With a LEED certified home or building, you can reduce energy and water costs, improve air quality, increase your property value, as well as qualify for significant tax rebates. Cincinnati homeowners may be entitled to a 10 to 15-year tax abatement by the City of Cincinnati. This tax abatement is available for any new or newly remodeled LEED-certified homes within the city limits. As people become more aware of the many benefits of building a green home, certified LEED homes are now selling faster and for more money than comparable non-green homes.

Our LEED Projects (Clockwise from Left): Mulberry Street I (Pending Gold), Mulberry Street II (Pending Platinum), Corwine Street (Pending Platinum).

Our LEED Projects (Clockwise from Left): Mulberry Street I (Pending Gold), Mulberry Street II (Pending Platinum),
Corwine Street (Pending Platinum).

LEED Requirements
There are four different levels of LEED certifications (Certified, Silver, Gold and Platinum), which are determined based on the number of points achieved. Key areas measured by LEED include:

  • Location and Linkages: The home or business benefits by being built close to community services allowing easy access to public transportation, walking or biking trails, and proximity to public park land.

  • Sustainable Sites: Landscaping and plants used on the project must be native to the area and drought tolerant. This results in a lower maintenance landscape and conserves water. Higher density development maximizes the use of valuable land.

  • Water Efficiency: This includes both indoor and outdoor water efficiency. Indoors the use of water-efficient fixtures such as toilets, faucets and shower heads must be installed. For outdoors, water savings can be obtained with high-efficiency irrigation in the landscape to water the plants. Rainwater can also be harvested to irrigate landscape plantings.

  • Energy and Atmosphere: This category is typically responsible for a large portion of the total points in a LEED project, ranging from use of energy-efficient furnace and air conditioning, to solar panels, to air tight and well insulated construction.

  • Materials and Resources: Points are earned for sustainable materials used on the project, including the use of recycled or reclaimed materials, locally produced materials, and low emission materials. Sustainable materials also result in a more healthy indoor environment for occupants as well.

  • Indoor Environmental Quality: This includes proper engineering of the HVAC system for efficiency and air quality. Also exhaust systems are carefully designed to remove excess humidity and provide excellent ventilation. These measures contribute to overall health and comfort of occupants in building.

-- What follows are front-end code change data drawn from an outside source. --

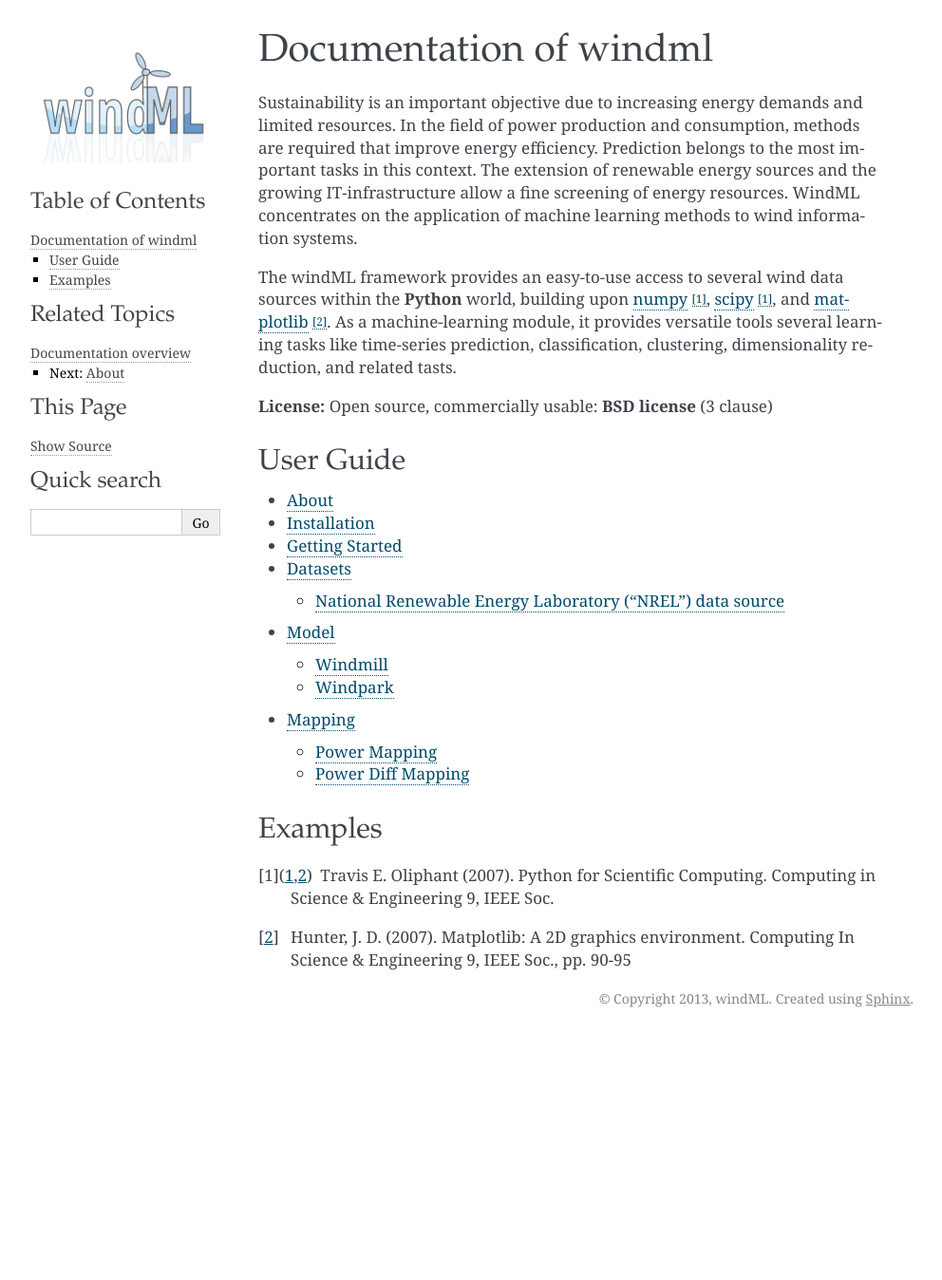
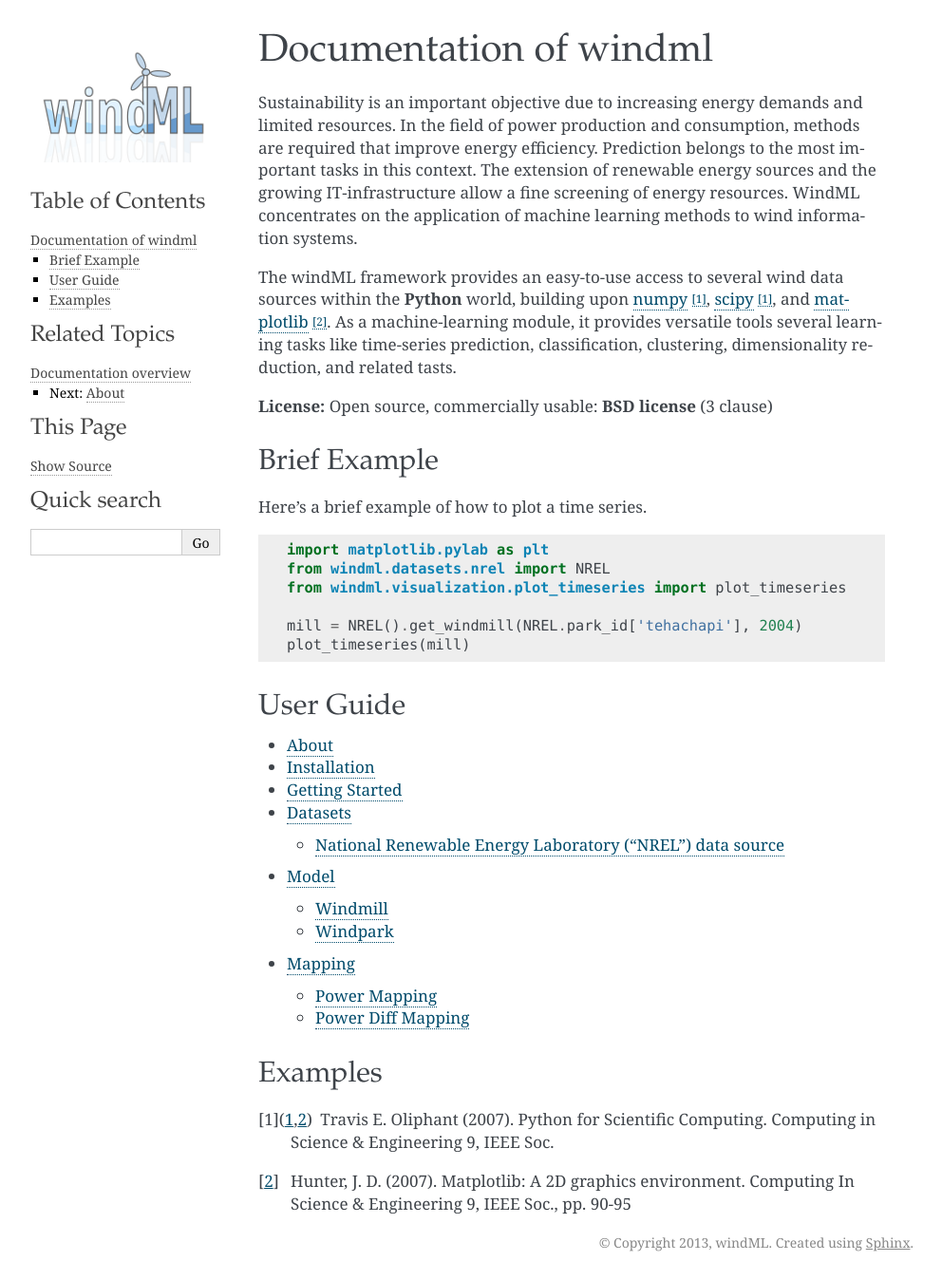
Before and after one commit to cigroup-ol/windml, a Sphinx documentation site: the page built from doc/index.rst, in a window 1280 px wide. Shown: the whole page at 95% size, without its empty margins (148-1140 px from the left). Built offline with Sphinx 7.4.7, drawn with Linux system fonts in a browser that asks for light colours; formulas are drawn with MathJax 3; before the commit the page ends 1091 px from its top, so only the background shows below that.

Commit message:
added brief example

```diff
--- a/doc/index.rst
+++ b/doc/index.rst
@@ -10,6 +10,18 @@ Sustainability is an important objective due to increasing energy demands and li
 The windML framework provides an easy-to-use access to several wind data sources within the **Python** world, building upon `numpy <http://numpy.scipy.org/>`_ [1]_, `scipy <http://scipy.org>`_ [1]_, and `matplotlib <http://matplotlib.org>`_ [2]_. As a machine-learning module, it provides versatile tools several learning tasks like time-series prediction, classification, clustering, dimensionality reduction, and related tasts.
 
 **License:** Open source, commercially usable: **BSD license** (3 clause)
+
+Brief Example
+-------------
+
+Here's a brief example of how to plot a time series. ::
+
+    import matplotlib.pylab as plt
+    from windml.datasets.nrel import NREL
+    from windml.visualization.plot_timeseries import plot_timeseries
+
+    mill = NREL().get_windmill(NREL.park_id['tehachapi'], 2004)
+    plot_timeseries(mill)
 
 User Guide
 ----------
```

  • Awareness and Education: Additional points can be earned  by promoting the benefits of sustainable building practices.

Contact us to learn more about LEED and the many benefits of sustainable building.